IR: What has been one big challenge – and how have you addressed that?
RP: I’d still say it’s relatively territorial – I think everybody who has worked in Germany has experienced a much higher level of returns. That’s a factor there, and has to be considered as part of the overall value chain for Germany.
We’ve found our Polish customers really love Casio products – we can see that there are territorial biases towards different brands. We need to think about the assortment on the different sites so that we have a kind of national perspective in terms of what we’re putting up for sale.
IR: What has been one big benefit – perhaps unexpected?
RP: It’s about giving us more volume than we would otherwise get from just the UK. It also helps us to understand what some of our competitors are doing in those territories and in particular how international marketplaces are working to move product around their territories. It gives us a much better view of what’s happening in the grey market in Europe, and how that might affect both Europe and the UK. So the market intelligence we get is really helpful.

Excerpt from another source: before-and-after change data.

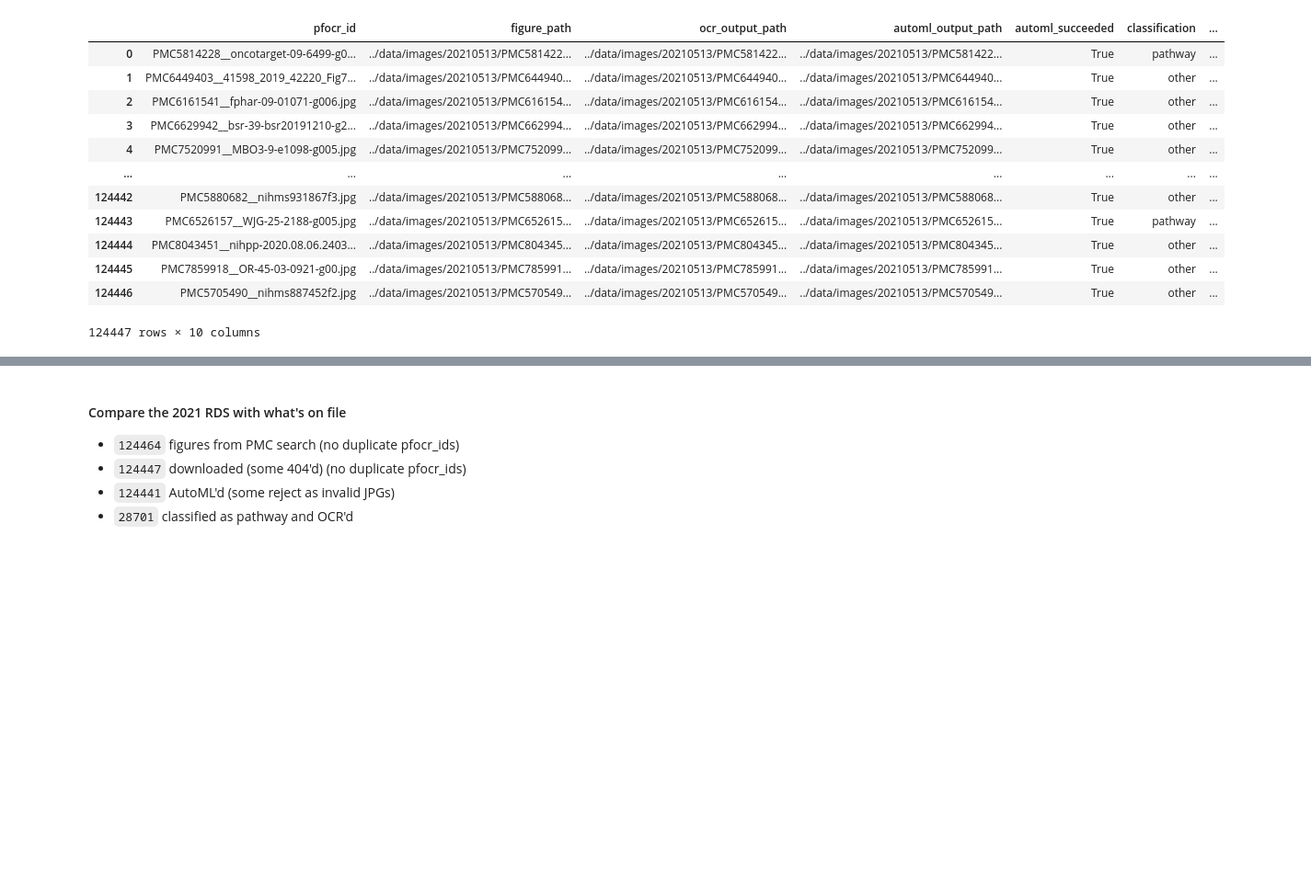
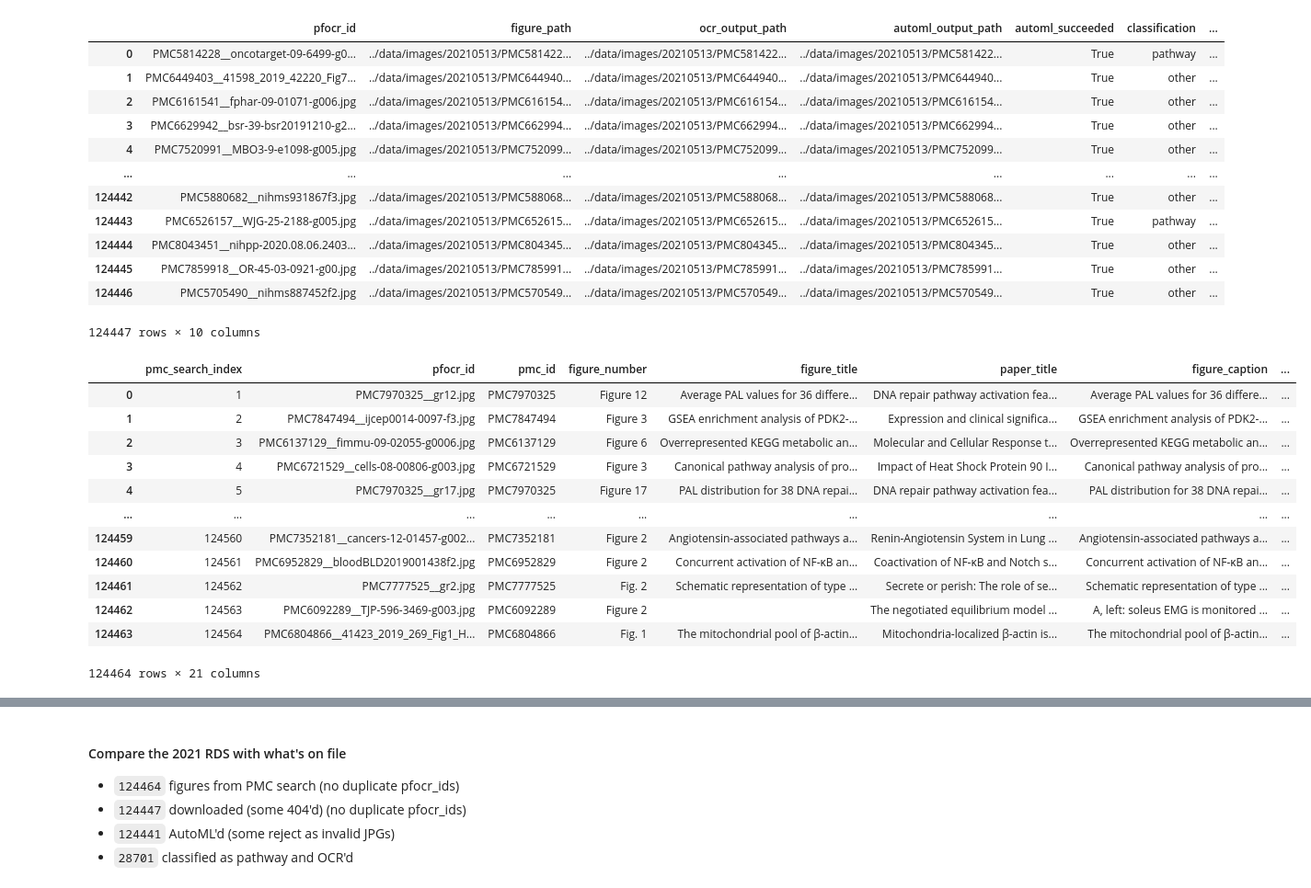
Before and after one commit to wikipathways/pathway-figure-ocr, a Jupyter notebook: notebooks/pp_classic.ipynb, the cells around one changed output, grey strips where cells are left out. Shown at 92% size. Drawn from its saved outputs; the diff is of its cells as text; code cells hidden in the pictures; blank space fills up the shorter version.

```diff
--- a/notebooks/pp_classic.ipynb
+++ b/notebooks/pp_classic.ipynb
@@ -37,6 +44,8 @@ import Levenshtein_search
 import polyleven
 # %% [markdown]
 ## Load Data
+# %%
+data_dir = Path("../data")
 # %% [markdown]
 ### Load OCR 2020 Results
 # %%
@@ -136,0 +148,6 @@ readRDS = ro.r["readRDS"]
+# %%
+def rds2pandas(rds_path):
+    r_df = readRDS(str(rds_path))
+    with localconverter(ro.default_converter + pandas2ri.converter):
+        pandas_df = ro.conversion.rpy2py(r_df)
+    return pandas_df
@@ -199,7 +237,9 @@ for ext in ("*.jpg", "*.jpeg", "*.png"):
 total_figure_path_count = len(figure_paths)
 print(f"total_figure_path_count: {total_figure_path_count}")
 
-directory_data_path = Path(f"../data/images/{target_date}/directory_data.json")
+directory_data_path = Path(
+    f"../data/images/{target_date}/collected_directory_data.json"
+)
 
 if directory_data_path.exists():
     with directory_data_path.open("r") as f:
@@ -225,9 +265,7 @@ else:
             with automl_output_path.open("r") as f:
                 automl_output = json.load(f)
                 row["classification"] = automl_output["displayName"]
-                row["classification_score"] = automl_output["classification"][
-                    "score"
-                ]
+                row["pathway_score"] = automl_output["classification"]["score"]
 
         if ocr_output_path.exists():
             row["ocr_succeeded"] = True
@@ -266,3 +304,24 @@ on_disk_df
 | 124445 | PMC7859918__OR-45-03-0921-g00.jpg | ../data/images/20210513/PMC785991... | ../data/images/20210513/PMC785991... | ../data/images/20210513/PMC785991... | True | other | ... |
 | 124446 | PMC5705490__nihms887452f2.jpg | ../data/images/20210513/PMC570549... | ../data/images/20210513/PMC570549... | ../data/images/20210513/PMC570549... | True | other | ... |
 124447 rows × 10 columns
+# %%
+raw_pfocr_figures_df = pmc_df.join(
+    on_disk_df.set_index("pfocr_id"),
+    on="pfocr_id",
+    how="outer",
+).rename(columns={"classification_score": "pathway_score"})
+raw_pfocr_figures_df
+# %% [output]
+|  | pmc_search_index | pfocr_id | pmc_id | figure_number | figure_title | paper_title | figure_caption | ... |
+| 0 | 1 | PMC7970325__gr12.jpg | PMC7970325 | Figure 12 | Average PAL values for 36 differe... | DNA repair pathway activation fea... | Average PAL values for 36 differe... | ... |
+| 1 | 2 | PMC7847494__ijcep0014-0097-f3.jpg | PMC7847494 | Figure 3 | GSEA enrichment analysis of PDK2-... | Expression and clinical significa... | GSEA enrichment analysis of PDK2-... | ... |
+| 2 | 3 | PMC6137129__fimmu-09-02055-g0006.jpg | PMC6137129 | Figure 6 | Overrepresented KEGG metabolic an... | Molecular and Cellular Response t... | Overrepresented KEGG metabolic an... | ... |
+| 3 | 4 | PMC6721529__cells-08-00806-g003.jpg | PMC6721529 | Figure 3 | Canonical pathway analysis of pro... | Impact of Heat Shock Protein 90 I... | Canonical pathway analysis of pro... | ... |
+| 4 | 5 | PMC7970325__gr17.jpg | PMC7970325 | Figure 17 | PAL distribution for 38 DNA repai... | DNA repair pathway activation fea... | PAL distribution for 38 DNA repai... | ... |
+| ... | ... | ... | ... | ... | ... | ... | ... | ... |
+| 124459 | 124560 | PMC7352181__cancers-12-01457-g002... | PMC7352181 | Figure 2 | Angiotensin-associated pathways a... | Renin-Angiotensin System in Lung ... | Angiotensin-associated pathways a... | ... |
+| 124460 | 124561 | PMC6952829__bloodBLD2019001438f2.jpg | PMC6952829 | Figure 2 | Concurrent activation of NF-κB an... | Coactivation of NF-κB and Notch s... | Concurrent activation of NF-κB an... | ... |
+| 124461 | 124562 | PMC7777525__gr2.jpg | PMC7777525 | Fig. 2 | Schematic representation of type ... | Secrete or perish: The role of se... | Schematic representation of type ... | ... |
+| 124462 | 124563 | PMC6092289__TJP-596-3469-g003.jpg | PMC6092289 | Figure 2 |  | The negotiated equilibrium model ... | A, left: soleus EMG is monitored ... | ... |
+| 124463 | 124564 | PMC6804866__41423_2019_269_Fig1_H... | PMC6804866 | Fig. 1 | The mitochondrial pool of β-actin... | Mitochondria-localized β-actin is... | The mitochondrial pool of β-actin... | ... |
+124464 rows × 21 columns
```
Also changed, not shown: parts of 59 cells of this notebook, 9 other files.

What it made us do was start again from scratch and ask: ‘Who do we think that customer really is, based on what we’ve seen? What product should we really be trying to put in front of them, and what’s the merchandising and sales plan that’s really going to support that in those territories?” We were perhaps trying to sell products that weren’t relevant and perhaps weren’t profitable – through the combination of promotion and home delivery cost – so now I know that all the products I have ranged on European sites are profitable. We perhaps didn’t have that insight before.
IR: Do you have one piece of advice for other retailers as a result of your experiences?

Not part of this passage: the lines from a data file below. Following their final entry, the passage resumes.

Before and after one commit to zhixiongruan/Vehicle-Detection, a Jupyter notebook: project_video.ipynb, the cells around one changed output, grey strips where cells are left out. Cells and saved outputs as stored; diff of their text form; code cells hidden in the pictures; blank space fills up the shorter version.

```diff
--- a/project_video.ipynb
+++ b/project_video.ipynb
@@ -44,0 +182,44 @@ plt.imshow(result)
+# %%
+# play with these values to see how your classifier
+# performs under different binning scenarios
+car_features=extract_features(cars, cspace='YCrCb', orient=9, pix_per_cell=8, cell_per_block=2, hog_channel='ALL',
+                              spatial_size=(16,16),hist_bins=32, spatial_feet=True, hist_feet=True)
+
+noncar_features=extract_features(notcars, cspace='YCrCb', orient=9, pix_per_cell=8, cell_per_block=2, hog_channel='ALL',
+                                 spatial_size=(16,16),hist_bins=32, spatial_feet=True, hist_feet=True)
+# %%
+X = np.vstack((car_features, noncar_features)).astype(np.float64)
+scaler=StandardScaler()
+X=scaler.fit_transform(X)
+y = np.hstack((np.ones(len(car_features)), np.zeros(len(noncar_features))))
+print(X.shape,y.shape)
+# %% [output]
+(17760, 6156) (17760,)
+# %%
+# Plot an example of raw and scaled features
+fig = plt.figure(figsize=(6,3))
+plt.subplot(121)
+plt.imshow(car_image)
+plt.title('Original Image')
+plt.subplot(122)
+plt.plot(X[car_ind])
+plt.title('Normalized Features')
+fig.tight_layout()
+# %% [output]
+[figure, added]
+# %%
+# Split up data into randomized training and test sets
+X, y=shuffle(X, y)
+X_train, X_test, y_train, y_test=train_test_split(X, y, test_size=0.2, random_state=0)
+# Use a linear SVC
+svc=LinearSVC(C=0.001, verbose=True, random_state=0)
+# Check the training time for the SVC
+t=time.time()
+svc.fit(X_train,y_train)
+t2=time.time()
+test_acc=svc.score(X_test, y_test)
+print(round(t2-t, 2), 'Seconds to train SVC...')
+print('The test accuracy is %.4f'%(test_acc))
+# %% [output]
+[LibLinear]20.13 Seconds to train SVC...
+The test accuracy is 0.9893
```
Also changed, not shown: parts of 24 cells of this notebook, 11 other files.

RP: Think about what customer you are trying to aim at, how are they going to find you and what they really want to buy from you and particularly from a UK retailer? How do you reassure them that’s going to be a good experience? One of the things that’s really important to us is that we have an international call centre with European speakers in the call centre who can handle the queries that we get. Quite a lot of that would be around, “If I buy products from the UK can you reassure me you’ll look after me with after sales and if it goes wrong you’ll refund or help me return the product?” Reassurance all the way down the chain is very important
IR: Aside from your own presentation, what are you most looking forward to at IRC 2019?

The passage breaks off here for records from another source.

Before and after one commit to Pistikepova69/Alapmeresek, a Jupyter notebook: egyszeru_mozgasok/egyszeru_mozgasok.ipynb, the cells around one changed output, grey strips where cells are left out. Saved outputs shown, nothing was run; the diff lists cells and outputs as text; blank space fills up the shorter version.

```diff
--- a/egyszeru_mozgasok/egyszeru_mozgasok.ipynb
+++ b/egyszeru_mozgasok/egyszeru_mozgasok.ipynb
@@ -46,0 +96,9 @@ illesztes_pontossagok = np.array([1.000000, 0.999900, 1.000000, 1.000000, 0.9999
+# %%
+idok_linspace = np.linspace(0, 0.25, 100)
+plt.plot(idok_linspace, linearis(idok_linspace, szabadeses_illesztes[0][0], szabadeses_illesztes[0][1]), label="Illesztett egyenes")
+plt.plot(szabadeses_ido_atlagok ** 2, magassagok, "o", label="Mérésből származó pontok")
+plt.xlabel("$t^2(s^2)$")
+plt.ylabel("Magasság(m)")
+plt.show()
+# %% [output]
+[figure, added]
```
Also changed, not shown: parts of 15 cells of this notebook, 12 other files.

RP: I love networking. I really like to chew the fat with my peers and see old friends, and see what’s happening that I should be thinking about myself. I try to go and stimulate some debates, and give some insights into the things we’re doing. I’m pretty open like that and what I enjoy the most is when other people are also prepared to interact on that level so you can come away feeling that you’ve learnt something from your peers that you wouldn’t have otherwise.
Robin Phillips, previously of Waitrose and Boots and now chief executive of Watch Shop, is speaking in a panel session on international expansion at IRC 2019. Driving growth in new global and local markets is at 14.10 on October 10.
Click here to find out more about the IRC 2019 conference programme, exhibition featuring the latest retail technology and the workshops where delegates can get practical advice on key technologies.
IRC 2019 takes place on October 10 at the Business Design Centre in Islington, London. A full-price retailer delegate ticket costs £495, but as an InternetRetailing reader we can offer you 75% off full price tickets if you use discount code IRMSEB100 (for retailers only). Vendors can get up to 20% off full price tickets until August 16 2019 when the early bird discount sales ends.
Image courtesy of InternetRetailing Events